Researchers from The Novo Nordisk Foundation Center for Biosustainability (DTU Biosustain) at Technical University of Denmark, and the startup company Biosyntia has developed a molecular sensor system – a biosensor – that reveals transporter proteins in the bacteria’s membrane.
Transporter proteins are embedded in the cell membrane and actively transport certain molecules in and out of the organism. This group of proteins is extremely interesting to investigate in order to understand how, for instance, intestinal bacteria exchange nutrients and hence affect our gut health.
Finding – and targeting – bacterial transporter proteins
Using this new biosensor, the researchers found 25 novel bacterial proteins transporting vitamin B1 (thiamine). Some pathogenic microorganisms, so-called auxotrophs, cannot produce important vitamins themselves and depend on uptake from the surrounding environment. Hence, transporters of essential metabolites constitute potent drug targets.
The bacterium Helicobacter pylori, which causes gastric ulcer and gastric cancer, can’t produce B1 itself and dependents on uptake from the external environment for growth. The research led to the identification of the vitamin uptake mechanism, which was unknown before the study.
“With this knowledge, you will most likely be able to develop drugs that can block transporter proteins and, hence, kill pathogenic bacteria such as H. pylori,” says Hans Genee, main author and co-founder of the biotech company Biosyntia.
“When we understand the interactions between bacteria, we can begin to cure intestinal and infectious diseases with new types of antibiotics with different molecular targets than conventional antibiotics”
The comprehensive study has now been published in the prestigious journalNature Chemical Biology.
Novel vitamin transporters from gut and soil bacteria
The biosensor works by a so-called riboswitch, which is a piece of RNA – the “intermediate” between genes and proteins – that can turn on and off certain genes.
The researchers‘ artificial riboswitch was designed to bind vitamin B1 (thiamine), but only when the concentration of B1 was very high in the cell. The binding of B1 activated two genes conferring resistance to the antibiotics chloramphenicol and spectinomycin.
In a series of experiments, the researchers screened millions of E. colicontaining both the riboswitch and a random piece of foreign DNA from intestinal and soil bacteria. This group of bacteria is interesting for human health, but unfortunately most are hard to grow and hence examine experimentally. This new method is therefore key to understanding this novel landscape.
The next step was to grow E. coli cells with vitamin B1, chloramphenicol and spectinomycin.
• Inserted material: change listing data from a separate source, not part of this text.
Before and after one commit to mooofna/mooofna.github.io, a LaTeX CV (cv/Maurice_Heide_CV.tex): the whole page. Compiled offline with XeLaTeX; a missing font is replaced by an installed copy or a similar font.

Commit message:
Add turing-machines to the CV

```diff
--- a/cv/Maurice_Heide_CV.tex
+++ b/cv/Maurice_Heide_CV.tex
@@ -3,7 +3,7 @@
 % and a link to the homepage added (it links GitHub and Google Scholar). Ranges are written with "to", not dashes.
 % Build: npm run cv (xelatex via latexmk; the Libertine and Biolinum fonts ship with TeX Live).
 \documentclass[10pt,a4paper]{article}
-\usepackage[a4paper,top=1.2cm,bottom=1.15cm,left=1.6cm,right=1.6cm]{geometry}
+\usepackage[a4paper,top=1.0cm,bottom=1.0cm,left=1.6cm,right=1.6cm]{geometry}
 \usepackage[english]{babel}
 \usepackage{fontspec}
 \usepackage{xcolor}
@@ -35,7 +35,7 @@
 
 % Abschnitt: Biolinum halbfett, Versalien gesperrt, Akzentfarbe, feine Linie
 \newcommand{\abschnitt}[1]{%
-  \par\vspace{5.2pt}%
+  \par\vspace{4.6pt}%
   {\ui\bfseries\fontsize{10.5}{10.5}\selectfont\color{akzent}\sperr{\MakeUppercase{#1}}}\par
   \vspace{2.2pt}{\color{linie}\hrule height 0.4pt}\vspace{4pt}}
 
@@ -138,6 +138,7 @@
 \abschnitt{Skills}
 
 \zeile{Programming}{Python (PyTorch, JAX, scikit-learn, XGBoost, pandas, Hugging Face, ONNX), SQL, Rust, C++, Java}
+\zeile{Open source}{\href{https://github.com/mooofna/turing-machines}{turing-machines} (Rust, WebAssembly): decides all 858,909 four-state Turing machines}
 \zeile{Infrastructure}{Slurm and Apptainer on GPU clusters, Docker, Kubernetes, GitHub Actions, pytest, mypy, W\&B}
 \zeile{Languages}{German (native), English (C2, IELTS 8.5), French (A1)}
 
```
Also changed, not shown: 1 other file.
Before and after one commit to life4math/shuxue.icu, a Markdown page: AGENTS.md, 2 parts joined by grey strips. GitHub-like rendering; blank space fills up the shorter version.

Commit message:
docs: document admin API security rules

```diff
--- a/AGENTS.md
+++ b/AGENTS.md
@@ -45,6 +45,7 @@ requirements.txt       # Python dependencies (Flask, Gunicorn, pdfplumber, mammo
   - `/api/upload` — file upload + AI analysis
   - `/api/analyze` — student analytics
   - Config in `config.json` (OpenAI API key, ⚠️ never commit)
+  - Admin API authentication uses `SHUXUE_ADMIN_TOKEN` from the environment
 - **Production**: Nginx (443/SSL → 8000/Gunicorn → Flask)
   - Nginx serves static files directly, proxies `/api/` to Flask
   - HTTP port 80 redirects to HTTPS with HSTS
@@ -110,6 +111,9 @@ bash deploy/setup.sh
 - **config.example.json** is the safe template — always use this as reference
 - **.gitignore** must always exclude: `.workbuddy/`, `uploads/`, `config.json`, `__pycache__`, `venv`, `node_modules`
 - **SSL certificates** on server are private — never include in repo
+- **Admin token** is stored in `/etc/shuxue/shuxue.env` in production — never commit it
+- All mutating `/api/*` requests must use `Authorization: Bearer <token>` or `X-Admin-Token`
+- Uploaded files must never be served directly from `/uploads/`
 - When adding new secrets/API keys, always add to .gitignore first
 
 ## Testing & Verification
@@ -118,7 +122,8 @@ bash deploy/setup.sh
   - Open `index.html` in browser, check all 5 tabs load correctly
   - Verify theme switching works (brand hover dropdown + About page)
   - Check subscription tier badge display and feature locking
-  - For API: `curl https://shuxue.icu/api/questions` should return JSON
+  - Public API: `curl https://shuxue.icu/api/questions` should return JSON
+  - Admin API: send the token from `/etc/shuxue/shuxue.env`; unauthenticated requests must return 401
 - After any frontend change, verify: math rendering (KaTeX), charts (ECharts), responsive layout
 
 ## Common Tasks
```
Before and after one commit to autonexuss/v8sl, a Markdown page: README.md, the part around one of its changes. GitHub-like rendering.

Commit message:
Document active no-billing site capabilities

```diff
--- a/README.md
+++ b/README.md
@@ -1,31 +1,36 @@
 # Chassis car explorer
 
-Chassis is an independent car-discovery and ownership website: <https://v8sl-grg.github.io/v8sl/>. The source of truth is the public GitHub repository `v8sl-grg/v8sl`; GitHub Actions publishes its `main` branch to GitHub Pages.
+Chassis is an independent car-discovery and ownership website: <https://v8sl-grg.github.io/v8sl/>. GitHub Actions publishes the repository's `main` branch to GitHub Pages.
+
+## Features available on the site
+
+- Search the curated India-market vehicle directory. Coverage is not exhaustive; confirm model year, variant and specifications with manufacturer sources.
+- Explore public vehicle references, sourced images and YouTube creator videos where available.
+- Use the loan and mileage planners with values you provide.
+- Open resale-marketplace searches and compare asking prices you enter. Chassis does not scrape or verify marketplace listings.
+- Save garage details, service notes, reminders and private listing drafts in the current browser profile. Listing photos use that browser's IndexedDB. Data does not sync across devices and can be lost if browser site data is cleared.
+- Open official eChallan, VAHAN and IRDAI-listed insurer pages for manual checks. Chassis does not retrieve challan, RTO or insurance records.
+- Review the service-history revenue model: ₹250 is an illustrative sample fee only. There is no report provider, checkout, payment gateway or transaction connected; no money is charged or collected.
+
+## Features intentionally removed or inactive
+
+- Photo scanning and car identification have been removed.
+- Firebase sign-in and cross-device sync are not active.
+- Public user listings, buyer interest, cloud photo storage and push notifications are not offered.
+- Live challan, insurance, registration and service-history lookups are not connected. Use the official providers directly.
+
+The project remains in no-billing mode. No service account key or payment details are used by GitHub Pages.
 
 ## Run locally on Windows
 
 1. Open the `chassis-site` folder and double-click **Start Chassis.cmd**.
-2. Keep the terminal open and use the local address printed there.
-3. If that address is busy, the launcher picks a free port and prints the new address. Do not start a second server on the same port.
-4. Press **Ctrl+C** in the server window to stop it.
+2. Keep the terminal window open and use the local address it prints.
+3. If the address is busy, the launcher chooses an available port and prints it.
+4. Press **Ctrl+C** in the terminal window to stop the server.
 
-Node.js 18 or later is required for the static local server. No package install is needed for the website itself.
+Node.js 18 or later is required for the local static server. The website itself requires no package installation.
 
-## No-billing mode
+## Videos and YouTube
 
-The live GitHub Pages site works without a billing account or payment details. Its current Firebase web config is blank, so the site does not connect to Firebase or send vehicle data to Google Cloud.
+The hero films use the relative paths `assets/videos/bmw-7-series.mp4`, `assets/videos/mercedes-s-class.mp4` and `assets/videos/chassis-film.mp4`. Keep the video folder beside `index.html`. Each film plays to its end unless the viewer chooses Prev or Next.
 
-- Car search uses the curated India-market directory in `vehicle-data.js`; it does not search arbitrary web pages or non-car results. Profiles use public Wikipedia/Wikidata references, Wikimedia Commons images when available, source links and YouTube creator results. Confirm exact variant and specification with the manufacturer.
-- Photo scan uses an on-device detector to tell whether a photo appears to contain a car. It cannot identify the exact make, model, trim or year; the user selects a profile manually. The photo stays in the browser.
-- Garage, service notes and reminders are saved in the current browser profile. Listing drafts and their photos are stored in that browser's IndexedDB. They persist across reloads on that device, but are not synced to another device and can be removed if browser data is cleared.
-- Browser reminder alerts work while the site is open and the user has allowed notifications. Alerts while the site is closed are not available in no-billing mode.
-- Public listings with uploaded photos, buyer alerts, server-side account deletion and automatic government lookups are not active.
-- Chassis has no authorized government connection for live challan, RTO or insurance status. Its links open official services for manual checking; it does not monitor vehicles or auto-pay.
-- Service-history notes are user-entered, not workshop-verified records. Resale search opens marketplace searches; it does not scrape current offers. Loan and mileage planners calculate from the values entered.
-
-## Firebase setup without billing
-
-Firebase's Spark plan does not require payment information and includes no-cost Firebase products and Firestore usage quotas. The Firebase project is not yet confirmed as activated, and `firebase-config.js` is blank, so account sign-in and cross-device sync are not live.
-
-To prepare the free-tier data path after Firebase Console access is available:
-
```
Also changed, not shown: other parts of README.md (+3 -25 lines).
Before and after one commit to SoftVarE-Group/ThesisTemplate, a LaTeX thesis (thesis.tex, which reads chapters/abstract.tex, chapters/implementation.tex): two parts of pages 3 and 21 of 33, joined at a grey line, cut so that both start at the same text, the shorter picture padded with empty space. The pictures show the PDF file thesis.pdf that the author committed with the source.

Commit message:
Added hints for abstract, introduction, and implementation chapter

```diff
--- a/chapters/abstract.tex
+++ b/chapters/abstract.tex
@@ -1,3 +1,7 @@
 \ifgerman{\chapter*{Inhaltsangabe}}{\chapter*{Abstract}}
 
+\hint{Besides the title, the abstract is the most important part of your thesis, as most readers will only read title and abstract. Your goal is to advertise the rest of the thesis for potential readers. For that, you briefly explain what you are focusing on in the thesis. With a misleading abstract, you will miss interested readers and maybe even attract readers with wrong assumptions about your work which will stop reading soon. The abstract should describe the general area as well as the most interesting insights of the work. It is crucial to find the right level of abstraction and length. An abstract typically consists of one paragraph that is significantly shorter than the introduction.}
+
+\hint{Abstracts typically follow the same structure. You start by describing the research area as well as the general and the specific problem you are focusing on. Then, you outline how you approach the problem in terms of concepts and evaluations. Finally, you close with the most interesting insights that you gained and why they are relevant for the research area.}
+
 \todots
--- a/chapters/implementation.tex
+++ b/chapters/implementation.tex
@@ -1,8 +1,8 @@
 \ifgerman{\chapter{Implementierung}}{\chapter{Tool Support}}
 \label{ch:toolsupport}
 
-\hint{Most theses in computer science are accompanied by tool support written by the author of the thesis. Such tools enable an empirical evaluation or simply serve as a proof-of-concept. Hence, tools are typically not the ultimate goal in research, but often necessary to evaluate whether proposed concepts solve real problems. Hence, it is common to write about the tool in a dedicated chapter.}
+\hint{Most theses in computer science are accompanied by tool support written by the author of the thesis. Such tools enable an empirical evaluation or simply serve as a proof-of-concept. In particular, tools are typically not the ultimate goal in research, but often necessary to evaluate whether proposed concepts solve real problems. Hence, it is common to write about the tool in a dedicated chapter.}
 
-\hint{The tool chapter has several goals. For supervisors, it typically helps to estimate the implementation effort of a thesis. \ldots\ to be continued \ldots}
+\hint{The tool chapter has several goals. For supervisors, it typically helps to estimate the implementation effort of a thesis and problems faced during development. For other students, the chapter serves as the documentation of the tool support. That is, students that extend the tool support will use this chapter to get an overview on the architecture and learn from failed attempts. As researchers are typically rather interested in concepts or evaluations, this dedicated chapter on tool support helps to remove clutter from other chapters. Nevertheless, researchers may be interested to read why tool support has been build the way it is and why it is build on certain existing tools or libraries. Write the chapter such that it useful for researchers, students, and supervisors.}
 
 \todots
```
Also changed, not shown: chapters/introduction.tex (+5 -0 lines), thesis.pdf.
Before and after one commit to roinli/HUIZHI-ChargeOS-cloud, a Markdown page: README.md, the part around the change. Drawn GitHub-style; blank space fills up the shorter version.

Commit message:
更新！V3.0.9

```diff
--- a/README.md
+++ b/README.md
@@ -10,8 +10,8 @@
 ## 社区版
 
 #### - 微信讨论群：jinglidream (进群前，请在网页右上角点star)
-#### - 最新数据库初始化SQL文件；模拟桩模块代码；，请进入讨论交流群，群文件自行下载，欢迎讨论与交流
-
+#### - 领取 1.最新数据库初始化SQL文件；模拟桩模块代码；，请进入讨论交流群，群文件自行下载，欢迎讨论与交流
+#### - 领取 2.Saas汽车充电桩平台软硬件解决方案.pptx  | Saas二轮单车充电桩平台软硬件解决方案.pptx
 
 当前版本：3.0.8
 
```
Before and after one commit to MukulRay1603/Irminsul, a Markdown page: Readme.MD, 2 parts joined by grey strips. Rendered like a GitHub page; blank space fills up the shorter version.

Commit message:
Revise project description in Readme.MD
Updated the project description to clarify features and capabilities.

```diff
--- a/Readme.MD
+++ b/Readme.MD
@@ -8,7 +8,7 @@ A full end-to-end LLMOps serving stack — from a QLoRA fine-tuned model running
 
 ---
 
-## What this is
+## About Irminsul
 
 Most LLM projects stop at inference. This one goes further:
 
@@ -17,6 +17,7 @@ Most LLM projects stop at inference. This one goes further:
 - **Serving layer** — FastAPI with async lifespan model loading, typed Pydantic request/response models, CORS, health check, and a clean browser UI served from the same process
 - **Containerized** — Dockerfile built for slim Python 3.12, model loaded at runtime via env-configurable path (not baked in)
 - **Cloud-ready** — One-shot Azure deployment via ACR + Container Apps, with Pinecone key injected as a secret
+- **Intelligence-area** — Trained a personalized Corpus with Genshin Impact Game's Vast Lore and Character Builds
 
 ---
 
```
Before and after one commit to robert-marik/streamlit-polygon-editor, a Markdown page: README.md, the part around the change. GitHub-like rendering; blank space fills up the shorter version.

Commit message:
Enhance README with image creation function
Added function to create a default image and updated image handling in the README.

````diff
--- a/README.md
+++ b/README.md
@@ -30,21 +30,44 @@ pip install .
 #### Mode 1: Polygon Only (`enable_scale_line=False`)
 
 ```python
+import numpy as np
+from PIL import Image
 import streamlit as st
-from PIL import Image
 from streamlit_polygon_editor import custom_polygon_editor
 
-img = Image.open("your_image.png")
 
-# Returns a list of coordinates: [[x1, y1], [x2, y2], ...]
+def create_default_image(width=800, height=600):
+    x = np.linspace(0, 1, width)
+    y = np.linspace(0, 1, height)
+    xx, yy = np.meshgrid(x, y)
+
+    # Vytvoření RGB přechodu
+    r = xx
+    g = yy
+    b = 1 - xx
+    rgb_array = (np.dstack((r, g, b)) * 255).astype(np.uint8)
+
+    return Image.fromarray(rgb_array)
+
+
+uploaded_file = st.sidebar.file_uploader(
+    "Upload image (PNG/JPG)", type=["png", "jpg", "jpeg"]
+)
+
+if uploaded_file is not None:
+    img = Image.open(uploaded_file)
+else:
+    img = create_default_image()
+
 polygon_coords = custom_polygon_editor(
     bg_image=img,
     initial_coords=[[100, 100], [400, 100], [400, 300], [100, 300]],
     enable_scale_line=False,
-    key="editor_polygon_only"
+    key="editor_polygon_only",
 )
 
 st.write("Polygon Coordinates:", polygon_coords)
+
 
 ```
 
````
In this way only cells capable of actively taking up B1, could activate the riboswitch, thereby obtaining resistant to the antibiotics. The remainder of the bacteria didn’t grow. In this way the riboswitch revealed that a transporter protein was present in surviving cell colonies.
“By looking at the specific piece of DNA in growing colonies, we could thus identify which gene encoding the transport protein. This has not been done before,” says Professor and co-author Morten Sommer from DTU Biosustain.
Until now, transporter proteins have been difficult to identify – despite an intensive research effort. In fact, the function of about 75 percent of all transporter proteins present in microorganisms remain unknown.
“When you look at the DNA of bacteria, many genes appear to encode transporter proteins. But the challenge so far has been to go from gene to showing the function of transporter proteins,” says Morten Sommer and continues:
“This discovery is important for understanding how bacteria communicate with each other in, for instance, the gut, where some microbes excrete vitamins and essential amino acids, and other use them. When we understand the interactions, we can begin to cure intestinal and infectious diseases with new types of antibiotics having different molecular targets than conventional antibiotics.”
Vitamins can be produced biologically
The biotech company Biosyntia is designing vitamin producing bacteria. Today, the vast majority of vitamins in animal feed and vitamin pills are produced by chemical synthesis, which has a greater negative environmental impact than biological manufacturing.
But in order to design cells – cell factories – that can produce large amounts of vitamins biologically, researchers must engineer the bacteria’s genome.
This requires screening of millions of cell variants to find the perfect design. And in this quest, the new biosensor is a revolution, because it can also be modified to isolate cell’s that produce high levels of vitamins.
“Before this method we could screen approximately 100 bacteria per day for their vitamin production in a relatively expensive method called HPLC. Now we can test 100 million bacterial clones in one day in a single petri dish, where only the best cells will show up on the plate. So instead of searching for the needle in a haystack straw by straw, we burn down the haystack,” says Hans Genee.
The next step is to find more unknown proteins and examine how they work – and hopefully finding new antibiotics that can block the bacteria’s vital transporter proteins.